Difference listings:
* * * *
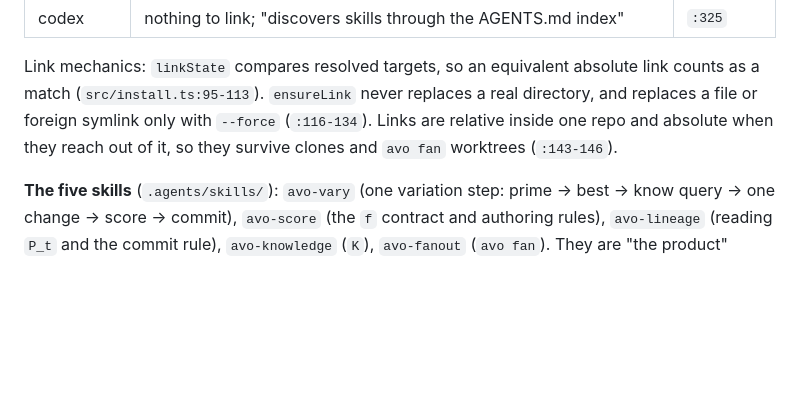
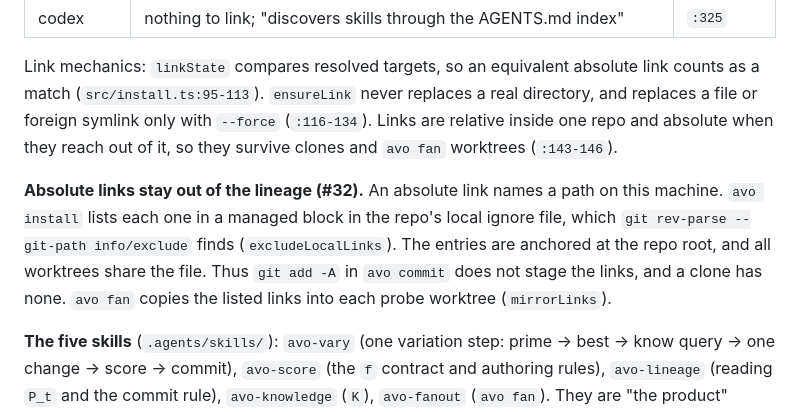
Before and after one commit to marcoscannabrava/avocode, a Markdown page: docs/paper/code-core.md, the part around the change. Rendered like a GitHub page; blank space fills up the shorter version.

Commit message:
docs: code-core 3.4 notes the exclude block (#32)

```diff
--- a/docs/paper/code-core.md
+++ b/docs/paper/code-core.md
@@ -704,6 +704,13 @@ match (`src/install.ts:95-113`). `ensureLink` never replaces a real directory, a
 foreign symlink only with `--force` (`:116-134`). Links are relative inside one repo and absolute
 when they reach out of it, so they survive clones and `avo fan` worktrees (`:143-146`).
 
+**Absolute links stay out of the lineage (#32).** An absolute link names a path on this machine.
+`avo install` lists each one in a managed block in the repo's local ignore file, which
+`git rev-parse --git-path info/exclude` finds (`excludeLocalLinks`). The entries are anchored at the
+repo root, and all worktrees share the file. Thus `git add -A` in `avo commit` does not stage the
+links, and a clone has none. `avo fan` copies the listed links into each probe worktree
+(`mirrorLinks`).
+
 **The five skills** (`.agents/skills/`): `avo-vary` (one variation step: prime → best → know query →
 one change → score → commit), `avo-score` (the `f` contract and authoring rules), `avo-lineage`
 (reading `P_t` and the commit rule), `avo-knowledge` (`K`), `avo-fanout` (`avo fan`). They are
```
* * * *
• _What you are asked to do_:
What is the number of lines in the data that include the word "code"? State only that number.

• _Answer for the task_:
4